* _Activity_:
Look through the entries below for the string "width", and copy each line where it is found.

----

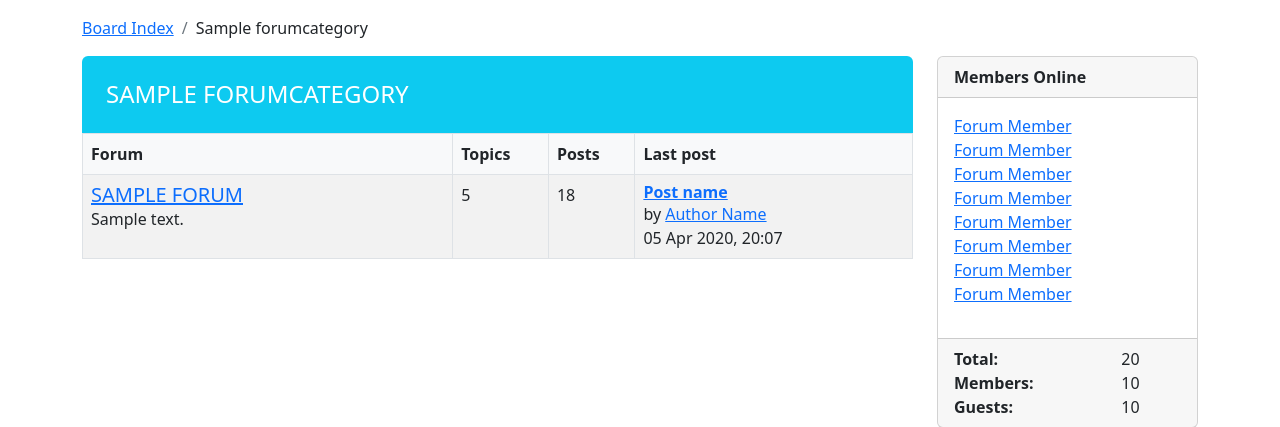
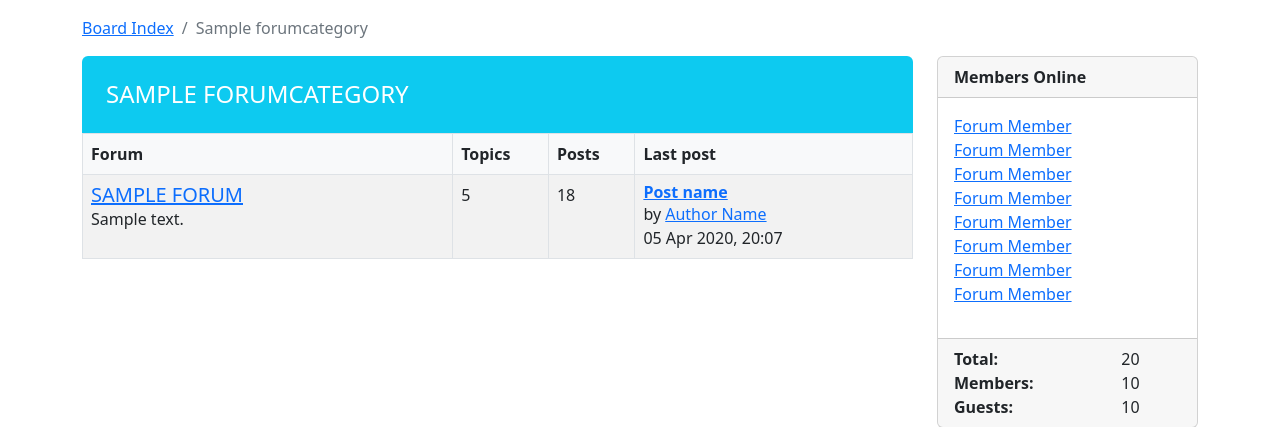
Before and after one commit to colinshin/DjangoForums, a Django app: page /forum-category/1/ in a window 1280 px wide. Shown: the part 72-499 px from the top of the page. Run offline with Django 4.2, Linux system fonts and the light colour scheme; tables that the repository leaves empty hold one stand-in row (values such as "Sample post"); some libraries are stand-ins or nearby versions.

Commit message:
Updated breadcrumbs

```diff
--- a/app/forum/templates/forum/forum-category-detail.html
+++ b/app/forum/templates/forum/forum-category-detail.html
@@ -2,8 +2,8 @@
 
 {% block breadcrumbs %}
 <ol class="breadcrumb">
-	<li class="breadcrumb-item" aria-current="page"><a href="/">Board Index</a></li>
-	<li class="breadcrumb-item" aria-current="page">{{cat_data.name}}</li>
+	<li class="breadcrumb-item"><a href="/">Board Index</a></li>
+	<li class="breadcrumb-item active" aria-current="page">{{cat_data.name}}</li>
 </ol>
 {% endblock %}
 
```
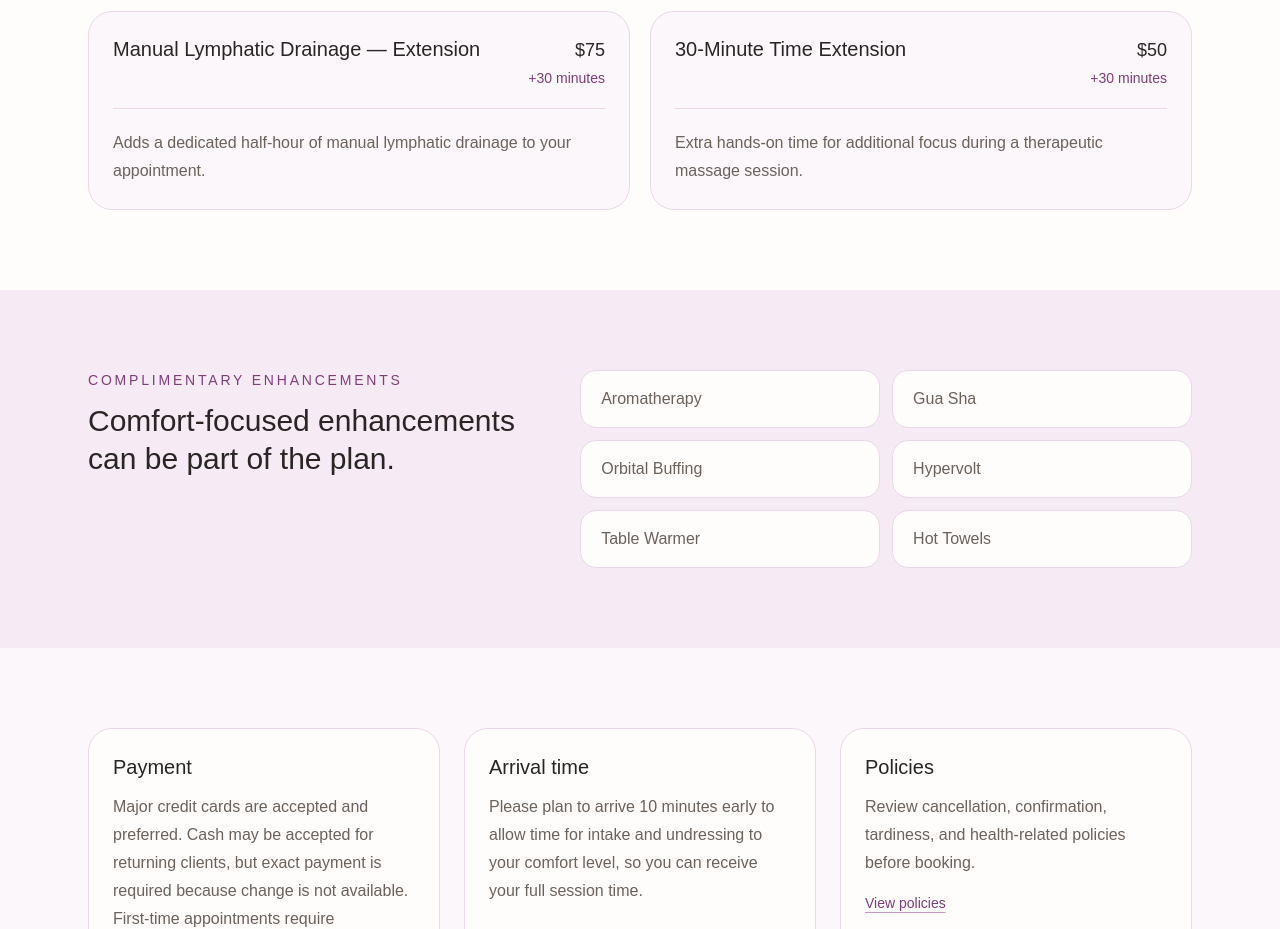
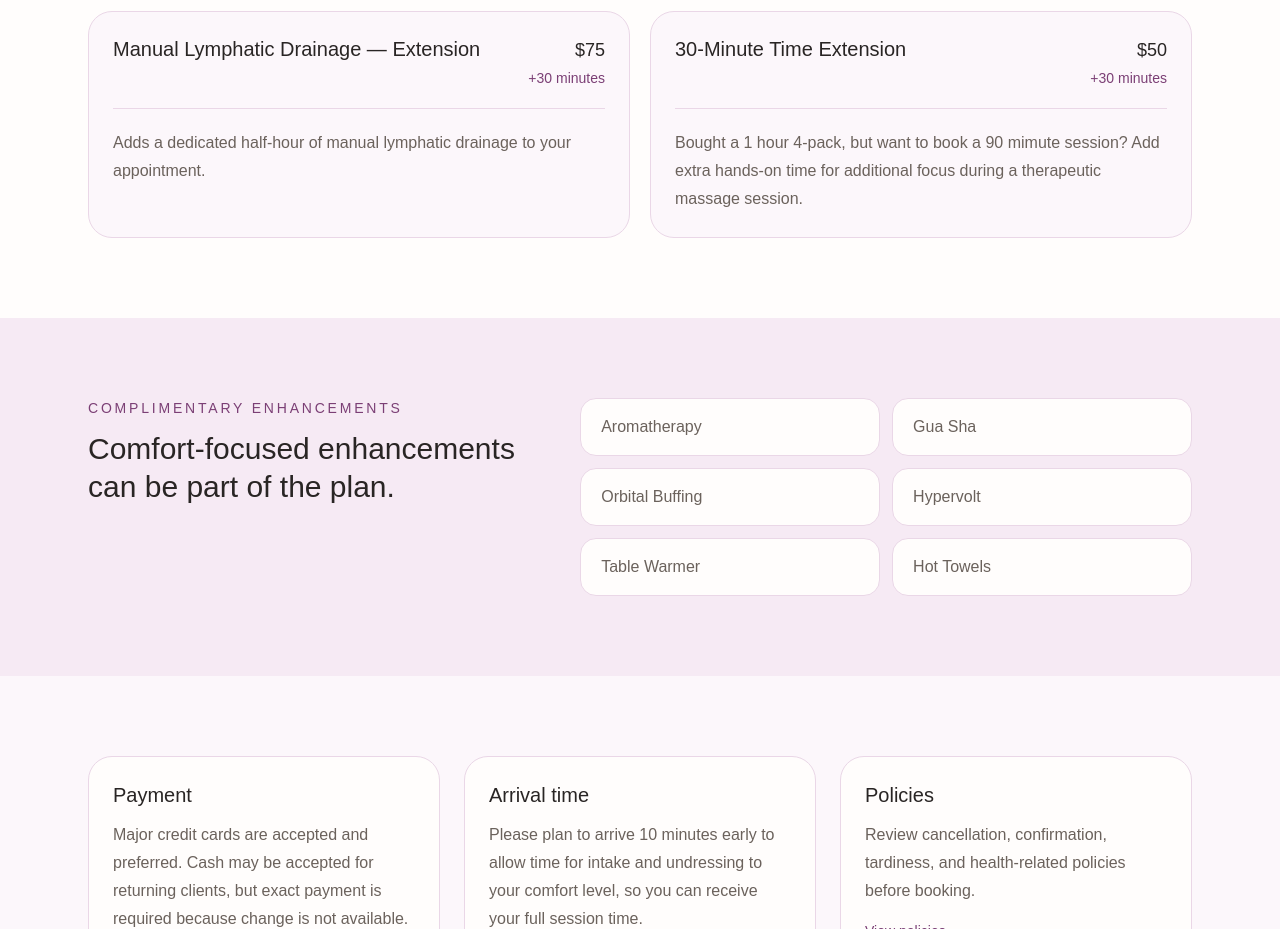
Before and after one commit to arosado-projects/bodyworks-by-elony, a Next.js app: page /pricing in a window 1280 px wide. Shown: the part 2240-3169 px from the top of the page. Built offline with nearby package versions, Linux system fonts and the light colour scheme.

Commit message:
Update page.tsx

```diff
--- a/app/pricing/page.tsx
+++ b/app/pricing/page.tsx
@@ -67,7 +67,7 @@ const addOns = [
     price: "$50",
     time: "+30 minutes",
     description:
-      "Extra hands-on time for additional focus during a therapeutic massage session.",
+      "Bought a 1 hour 4-pack, but want to book a 90 mimute session? Add extra hands-on time for additional focus during a therapeutic massage session.",
   },
 ];
 
```
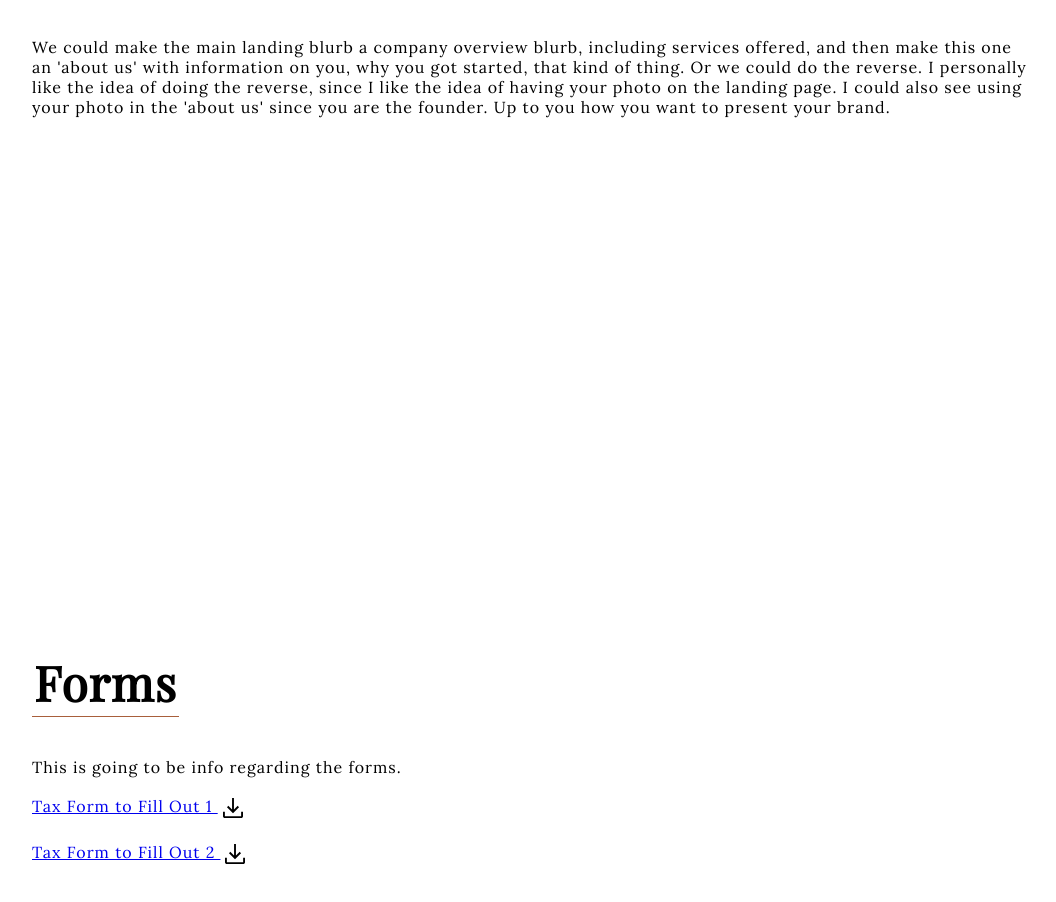
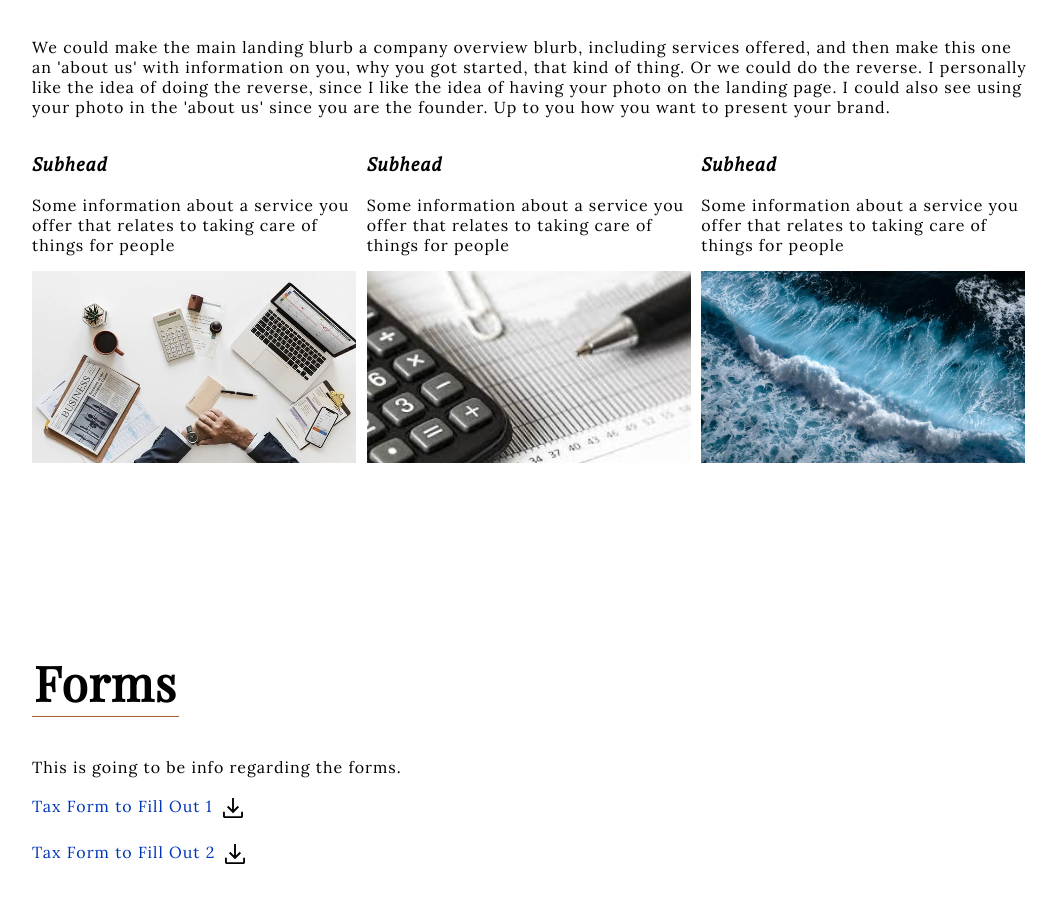
Before and after one commit to campbellrachelk/madd, a plain HTML site: page index.html in a window 1280 px wide. Shown: the part 880-1782 px from the top of the page, without its empty margins (108-1164 px from the left). Drawn offline with nearby package versions, Linux system fonts and the light colour scheme.

Commit message:
Update index.html

```diff
--- a/index.html
+++ b/index.html
@@ -39,6 +39,12 @@
         margin:0 auto;
     }
 
+
+    .blurbs img {
+        margin:unset;
+        width:98%;
+    }
+
     .forms img {
         display: inline;
         max-width: 30px;
@@ -56,13 +62,13 @@
         margin: 10px;
     }
 
-    nav li a {
-        text-decoration: none;
-        color: #1b3fa8;
+    nav {
+
     }
 
-    nav {
-
+    a {
+        color:#0034BB;
+        text-decoration:none;
     }
 
     .portrait {
@@ -130,6 +136,18 @@
 
 
     @media only screen and (min-width:600px) {
+        article.blurbs {
+            display: grid;
+            grid-template-columns: 1fr 1fr 1fr;
+            grid-gap: 4px;
+        }
+
+        .blurbs {
+            height: 330px;
+            overflow: hidden;
+        }
+
+
         nav ul {
             text-align: right;
             align-self: center;
@@ -205,6 +223,26 @@
         <section id="about">
             <h2>Our Story</h2>
             <p>We could make the main landing blurb a company overview blurb, including services offered, and then make this one an 'about us' with information on you, why you got started, that kind of thing. Or we could do the reverse. I personally like the idea of doing the reverse, since I like the idea of having your photo on the landing page. I could also see using your photo in the 'about us' since you are the founder. Up to you how you want to present your brand.</p>
+
+           <article class="blurbs">
+                <div class="blurb">
+                    <h3 class="subhead">Subhead</h3>
+                    <p>Some information about a service you offer that relates to taking care of things for people</p>
+                    <img src="accountant.webp" alt="accountant">
+                </div>
+
+                <div class="blurb">
+                    <h3 class="subhead">Subhead</h3>
+                    <p>Some information about a service you offer that relates to taking care of things for people</p>
+                    <img src="tax1.jpeg" alt="tax">
+                </div>
+
+                <div class="blurb">
+                    <h3 class="subhead">Subhead</h3>
+                    <p>Some information about a service you offer that relates to taking care of things for people</p>
+                    <img src="ocean.jpeg" alt="ocean">
+                </div>
+            </article>
         </section>
 
 
```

----

* _Response to the task_:
+        width:98%;
         max-width: 30px;
     @media only screen and (min-width:600px) {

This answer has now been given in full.